Think It Over
I am really big into analysis. Be it politics, relationships, education or whatever, I truly enjoy figuring out how and why things happen.
I found myself picking my jaw off the ground twice in the past 18 hours. Yesterday, as I did my normal afternoon research into whatever flew into my mind, I read that people like me use their brain as a defense mechanism.
It’s very common for a person to over intellectualize their situation. It’s also incredibly common to dissociate their intellect from their feelings. I am a HUGE practitioner of both.
I find it incredibly easy to take emotion out if a situation and work problems from an intellectual level. Removing emotion makes it easier to confront things. I, being a good Vulcan (dear god, I cannot believe I wrote that and didn’t edit it out), try to keep emotion away as much as possible.
My Bride has been talking about it since this entire mess kicked off. My personal therapist has NOT picked up on it. Our marriage therapist has seen it and commented on it. To my knowledge, none of them have said anything about those practices being a defense mechanism to keep me from dealing with my pain.
I like to work as clinically as possible. So what?
In order to deal with my issues, I have to learn how to deal with my emotions. There’s a LOT of pain within me that must get out. Being clinical merely delays the process.

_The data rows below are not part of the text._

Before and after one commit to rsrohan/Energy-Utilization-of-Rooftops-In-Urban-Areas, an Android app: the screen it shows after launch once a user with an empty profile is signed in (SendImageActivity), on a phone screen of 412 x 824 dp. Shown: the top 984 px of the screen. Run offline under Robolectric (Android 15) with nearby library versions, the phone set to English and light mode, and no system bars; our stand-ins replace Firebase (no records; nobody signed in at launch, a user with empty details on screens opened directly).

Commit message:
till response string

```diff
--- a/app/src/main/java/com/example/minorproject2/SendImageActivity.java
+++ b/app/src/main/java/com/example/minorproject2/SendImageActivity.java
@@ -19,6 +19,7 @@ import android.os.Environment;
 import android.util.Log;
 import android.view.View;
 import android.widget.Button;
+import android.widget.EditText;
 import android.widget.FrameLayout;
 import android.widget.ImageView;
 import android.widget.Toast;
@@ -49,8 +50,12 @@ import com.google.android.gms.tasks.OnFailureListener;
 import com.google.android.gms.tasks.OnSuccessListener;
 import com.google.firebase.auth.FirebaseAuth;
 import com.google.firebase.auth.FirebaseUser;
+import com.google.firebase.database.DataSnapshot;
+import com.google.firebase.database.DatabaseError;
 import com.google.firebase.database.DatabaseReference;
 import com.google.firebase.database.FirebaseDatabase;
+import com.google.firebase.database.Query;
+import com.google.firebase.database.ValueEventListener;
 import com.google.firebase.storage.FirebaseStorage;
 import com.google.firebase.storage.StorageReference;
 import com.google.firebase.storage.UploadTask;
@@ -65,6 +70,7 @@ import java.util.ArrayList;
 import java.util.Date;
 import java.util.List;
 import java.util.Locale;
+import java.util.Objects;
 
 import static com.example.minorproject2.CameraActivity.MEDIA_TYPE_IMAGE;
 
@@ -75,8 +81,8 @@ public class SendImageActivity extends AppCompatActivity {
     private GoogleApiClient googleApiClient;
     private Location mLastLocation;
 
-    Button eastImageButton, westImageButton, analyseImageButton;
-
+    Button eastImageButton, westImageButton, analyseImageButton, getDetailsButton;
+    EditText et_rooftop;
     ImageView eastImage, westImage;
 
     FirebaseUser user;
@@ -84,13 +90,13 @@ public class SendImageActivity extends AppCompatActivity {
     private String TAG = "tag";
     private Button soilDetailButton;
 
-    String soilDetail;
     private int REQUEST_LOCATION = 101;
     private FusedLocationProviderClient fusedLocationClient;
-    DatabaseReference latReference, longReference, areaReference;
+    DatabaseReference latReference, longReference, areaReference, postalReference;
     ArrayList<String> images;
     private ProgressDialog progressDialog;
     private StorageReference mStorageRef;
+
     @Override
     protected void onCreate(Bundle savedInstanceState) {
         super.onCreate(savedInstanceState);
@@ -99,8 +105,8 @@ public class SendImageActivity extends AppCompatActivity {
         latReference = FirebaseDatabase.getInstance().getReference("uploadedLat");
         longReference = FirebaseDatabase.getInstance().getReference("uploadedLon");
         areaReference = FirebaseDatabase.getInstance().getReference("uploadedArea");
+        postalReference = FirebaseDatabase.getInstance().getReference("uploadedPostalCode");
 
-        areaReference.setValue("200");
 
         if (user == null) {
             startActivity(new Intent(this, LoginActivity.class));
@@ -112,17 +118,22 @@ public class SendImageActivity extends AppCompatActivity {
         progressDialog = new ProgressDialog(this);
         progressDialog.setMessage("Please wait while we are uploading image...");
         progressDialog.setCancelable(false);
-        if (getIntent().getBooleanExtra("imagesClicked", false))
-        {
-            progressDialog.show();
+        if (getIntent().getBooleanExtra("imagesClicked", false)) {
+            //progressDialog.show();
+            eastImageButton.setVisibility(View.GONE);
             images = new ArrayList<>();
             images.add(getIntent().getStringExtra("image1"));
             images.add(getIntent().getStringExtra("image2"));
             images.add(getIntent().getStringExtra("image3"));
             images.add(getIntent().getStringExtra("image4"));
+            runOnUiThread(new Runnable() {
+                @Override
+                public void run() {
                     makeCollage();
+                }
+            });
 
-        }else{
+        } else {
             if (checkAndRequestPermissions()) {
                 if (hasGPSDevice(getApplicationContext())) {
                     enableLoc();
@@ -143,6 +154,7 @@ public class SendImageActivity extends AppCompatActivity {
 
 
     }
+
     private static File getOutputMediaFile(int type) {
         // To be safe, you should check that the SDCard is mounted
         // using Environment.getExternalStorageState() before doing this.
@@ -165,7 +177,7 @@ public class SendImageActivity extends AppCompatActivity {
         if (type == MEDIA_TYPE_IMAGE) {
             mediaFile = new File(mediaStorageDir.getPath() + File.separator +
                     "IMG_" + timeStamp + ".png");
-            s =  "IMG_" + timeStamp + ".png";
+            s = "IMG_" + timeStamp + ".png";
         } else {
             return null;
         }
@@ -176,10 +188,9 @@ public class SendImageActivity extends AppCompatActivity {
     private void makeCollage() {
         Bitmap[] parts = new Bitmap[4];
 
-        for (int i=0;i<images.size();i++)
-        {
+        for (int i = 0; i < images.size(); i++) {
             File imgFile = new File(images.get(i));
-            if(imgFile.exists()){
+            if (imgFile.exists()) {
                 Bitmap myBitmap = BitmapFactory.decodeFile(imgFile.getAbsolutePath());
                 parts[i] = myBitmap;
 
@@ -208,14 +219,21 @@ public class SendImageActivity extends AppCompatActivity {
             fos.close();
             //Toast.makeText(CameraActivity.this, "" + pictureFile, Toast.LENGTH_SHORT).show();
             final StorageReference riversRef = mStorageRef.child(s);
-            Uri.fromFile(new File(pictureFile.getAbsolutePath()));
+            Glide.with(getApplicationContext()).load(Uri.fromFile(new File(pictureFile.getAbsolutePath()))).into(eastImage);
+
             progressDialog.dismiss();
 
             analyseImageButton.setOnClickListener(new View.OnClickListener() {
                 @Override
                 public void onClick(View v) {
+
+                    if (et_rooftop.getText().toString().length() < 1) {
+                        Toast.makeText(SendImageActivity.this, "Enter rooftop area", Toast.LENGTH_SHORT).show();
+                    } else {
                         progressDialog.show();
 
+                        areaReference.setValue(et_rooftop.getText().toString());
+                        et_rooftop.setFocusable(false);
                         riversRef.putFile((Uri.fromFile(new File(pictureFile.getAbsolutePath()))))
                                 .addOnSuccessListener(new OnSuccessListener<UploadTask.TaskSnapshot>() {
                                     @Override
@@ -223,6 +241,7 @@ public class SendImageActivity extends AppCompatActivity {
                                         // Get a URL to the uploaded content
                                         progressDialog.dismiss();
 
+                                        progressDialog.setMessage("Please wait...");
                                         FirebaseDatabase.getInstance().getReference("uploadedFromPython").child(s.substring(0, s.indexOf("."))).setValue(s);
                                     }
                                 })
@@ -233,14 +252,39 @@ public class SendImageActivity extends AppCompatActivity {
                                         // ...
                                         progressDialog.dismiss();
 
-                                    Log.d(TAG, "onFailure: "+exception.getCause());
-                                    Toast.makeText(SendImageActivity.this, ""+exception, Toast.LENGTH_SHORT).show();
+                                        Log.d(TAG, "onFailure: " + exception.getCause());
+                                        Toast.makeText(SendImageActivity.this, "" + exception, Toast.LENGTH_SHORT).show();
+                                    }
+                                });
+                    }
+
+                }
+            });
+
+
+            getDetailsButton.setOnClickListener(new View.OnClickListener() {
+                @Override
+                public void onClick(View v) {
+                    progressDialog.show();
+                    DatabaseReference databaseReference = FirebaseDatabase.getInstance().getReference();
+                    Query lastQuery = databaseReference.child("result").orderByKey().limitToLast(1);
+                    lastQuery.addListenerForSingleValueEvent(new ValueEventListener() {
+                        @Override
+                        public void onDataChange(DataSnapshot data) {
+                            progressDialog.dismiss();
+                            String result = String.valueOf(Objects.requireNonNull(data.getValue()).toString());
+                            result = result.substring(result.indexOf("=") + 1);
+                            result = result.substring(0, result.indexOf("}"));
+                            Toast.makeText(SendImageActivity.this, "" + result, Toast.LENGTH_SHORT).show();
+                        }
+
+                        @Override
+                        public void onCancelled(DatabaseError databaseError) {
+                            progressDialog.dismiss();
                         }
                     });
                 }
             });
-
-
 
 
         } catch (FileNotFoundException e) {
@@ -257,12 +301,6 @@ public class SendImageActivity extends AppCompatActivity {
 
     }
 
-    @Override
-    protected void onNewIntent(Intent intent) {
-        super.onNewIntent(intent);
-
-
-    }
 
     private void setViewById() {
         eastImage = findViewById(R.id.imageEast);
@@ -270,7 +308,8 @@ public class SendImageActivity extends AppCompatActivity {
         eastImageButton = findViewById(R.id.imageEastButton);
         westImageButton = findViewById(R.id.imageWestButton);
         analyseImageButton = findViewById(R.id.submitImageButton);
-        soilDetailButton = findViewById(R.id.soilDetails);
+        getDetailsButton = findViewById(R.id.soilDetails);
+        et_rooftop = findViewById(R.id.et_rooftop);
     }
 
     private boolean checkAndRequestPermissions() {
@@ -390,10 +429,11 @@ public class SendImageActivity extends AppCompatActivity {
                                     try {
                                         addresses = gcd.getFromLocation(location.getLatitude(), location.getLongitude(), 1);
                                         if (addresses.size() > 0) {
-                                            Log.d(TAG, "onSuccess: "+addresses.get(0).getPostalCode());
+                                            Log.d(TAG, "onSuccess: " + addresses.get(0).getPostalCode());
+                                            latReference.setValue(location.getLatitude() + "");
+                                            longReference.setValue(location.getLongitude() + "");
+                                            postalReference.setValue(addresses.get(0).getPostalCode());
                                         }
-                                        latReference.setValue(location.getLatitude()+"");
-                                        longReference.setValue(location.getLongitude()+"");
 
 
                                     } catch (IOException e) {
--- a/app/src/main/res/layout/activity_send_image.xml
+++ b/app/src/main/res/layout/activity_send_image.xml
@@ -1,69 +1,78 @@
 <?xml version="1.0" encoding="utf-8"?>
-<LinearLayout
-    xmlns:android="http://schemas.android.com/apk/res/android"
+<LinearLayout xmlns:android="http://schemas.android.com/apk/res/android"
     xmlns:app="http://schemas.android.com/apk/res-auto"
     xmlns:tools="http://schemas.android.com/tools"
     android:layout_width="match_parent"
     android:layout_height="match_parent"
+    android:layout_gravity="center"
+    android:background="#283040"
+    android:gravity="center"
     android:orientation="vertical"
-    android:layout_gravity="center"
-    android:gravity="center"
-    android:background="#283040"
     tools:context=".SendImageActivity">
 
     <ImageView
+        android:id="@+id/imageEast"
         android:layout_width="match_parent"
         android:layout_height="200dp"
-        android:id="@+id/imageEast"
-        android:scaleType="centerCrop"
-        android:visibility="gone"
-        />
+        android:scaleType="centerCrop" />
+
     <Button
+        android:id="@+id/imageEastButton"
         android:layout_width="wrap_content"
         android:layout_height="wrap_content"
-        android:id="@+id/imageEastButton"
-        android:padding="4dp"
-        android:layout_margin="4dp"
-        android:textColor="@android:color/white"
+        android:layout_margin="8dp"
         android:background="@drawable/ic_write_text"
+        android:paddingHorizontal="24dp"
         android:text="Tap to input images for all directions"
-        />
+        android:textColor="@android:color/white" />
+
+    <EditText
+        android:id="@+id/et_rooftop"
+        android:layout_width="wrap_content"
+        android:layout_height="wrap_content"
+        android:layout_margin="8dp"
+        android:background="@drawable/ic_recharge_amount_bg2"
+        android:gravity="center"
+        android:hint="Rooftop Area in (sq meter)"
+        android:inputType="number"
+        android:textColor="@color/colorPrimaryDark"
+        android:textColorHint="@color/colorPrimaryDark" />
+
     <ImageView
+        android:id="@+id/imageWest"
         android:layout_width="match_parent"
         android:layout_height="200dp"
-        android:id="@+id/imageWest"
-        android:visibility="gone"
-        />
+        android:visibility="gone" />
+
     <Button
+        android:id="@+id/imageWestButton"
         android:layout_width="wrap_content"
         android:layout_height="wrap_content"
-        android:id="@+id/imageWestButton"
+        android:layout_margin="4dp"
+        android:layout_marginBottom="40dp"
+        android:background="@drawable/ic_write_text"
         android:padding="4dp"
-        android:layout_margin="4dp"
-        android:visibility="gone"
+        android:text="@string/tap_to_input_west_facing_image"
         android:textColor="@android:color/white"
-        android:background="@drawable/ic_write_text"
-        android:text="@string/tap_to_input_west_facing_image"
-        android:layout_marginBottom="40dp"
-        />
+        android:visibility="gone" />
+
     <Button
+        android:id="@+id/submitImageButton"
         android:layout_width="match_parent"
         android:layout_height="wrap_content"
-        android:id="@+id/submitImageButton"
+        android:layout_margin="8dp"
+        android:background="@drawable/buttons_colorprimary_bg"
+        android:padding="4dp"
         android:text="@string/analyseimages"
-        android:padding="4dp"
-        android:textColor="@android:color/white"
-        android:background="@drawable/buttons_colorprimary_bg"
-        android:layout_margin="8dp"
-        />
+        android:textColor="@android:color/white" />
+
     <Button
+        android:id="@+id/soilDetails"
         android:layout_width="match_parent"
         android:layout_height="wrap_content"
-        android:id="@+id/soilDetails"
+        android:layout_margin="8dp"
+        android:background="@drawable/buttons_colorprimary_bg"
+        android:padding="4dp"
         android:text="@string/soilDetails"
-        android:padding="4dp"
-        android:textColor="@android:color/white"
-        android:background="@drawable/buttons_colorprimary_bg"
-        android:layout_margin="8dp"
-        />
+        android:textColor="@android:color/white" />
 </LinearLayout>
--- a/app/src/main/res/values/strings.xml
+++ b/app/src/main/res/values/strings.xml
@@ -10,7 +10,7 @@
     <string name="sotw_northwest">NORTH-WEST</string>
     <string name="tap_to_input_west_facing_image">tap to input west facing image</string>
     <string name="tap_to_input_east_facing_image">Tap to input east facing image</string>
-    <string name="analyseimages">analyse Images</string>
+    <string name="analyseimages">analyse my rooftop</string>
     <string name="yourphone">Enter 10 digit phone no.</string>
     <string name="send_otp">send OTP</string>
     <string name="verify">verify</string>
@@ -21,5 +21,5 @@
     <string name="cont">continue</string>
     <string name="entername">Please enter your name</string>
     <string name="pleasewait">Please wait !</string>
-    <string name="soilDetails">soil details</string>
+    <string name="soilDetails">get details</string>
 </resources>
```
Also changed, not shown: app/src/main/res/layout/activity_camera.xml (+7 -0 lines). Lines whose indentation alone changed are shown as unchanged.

Sex Addicts generally come from dysfunctional families of extremes. Parents are either too strict or not at all strict, completely absent or helicopter parents. Abuse is also a huge part of sex addiction.
I was abused every way possible. My father was overly strict, my mother tried to be strict but ended up as a door mat.
Here’s where round 2 of picking up my jaw happened.
I was reading an article, written by a pretty well known sex therapist, that spoke about sex addicts being codependent.
It may not be immediately obvious why this is so. Addicts appear to be focused mainly on themselves. Typically they:
-are sexually compulsive outside of the relationship
-are intimacy avoidant
-use coping skills which create distance
-lead a double life
We typically think of the spouse or partner of the addict on the other hand as the codependent:
-fearful of abandonment
-enmeshed and preoccupied with their partner
-emotionally constricted or volatile
-subject to self-doubt and insecurity.
And yet most married sex addicts entering treatment (more often they are men but by no means always) exhibit exactly these signs of codependency. They may exhibit them more than their supposedly “co-addict” partners.
Well, hell. That kinda explains why I spend so much time fretting over everything BUT my recovery.
My codependency was something I knew was a major problem in our marriage. I just didn’t know how big. Come to find out, all consuming.
THIS is why I have to stop over intellectualizing my problems. I have to deal with the pain.
I’ve NEVER been a part of a healthy relationship. I’m not capable of that, yet…I hope.
I’ll be damned if I’m not going to try and conquer this.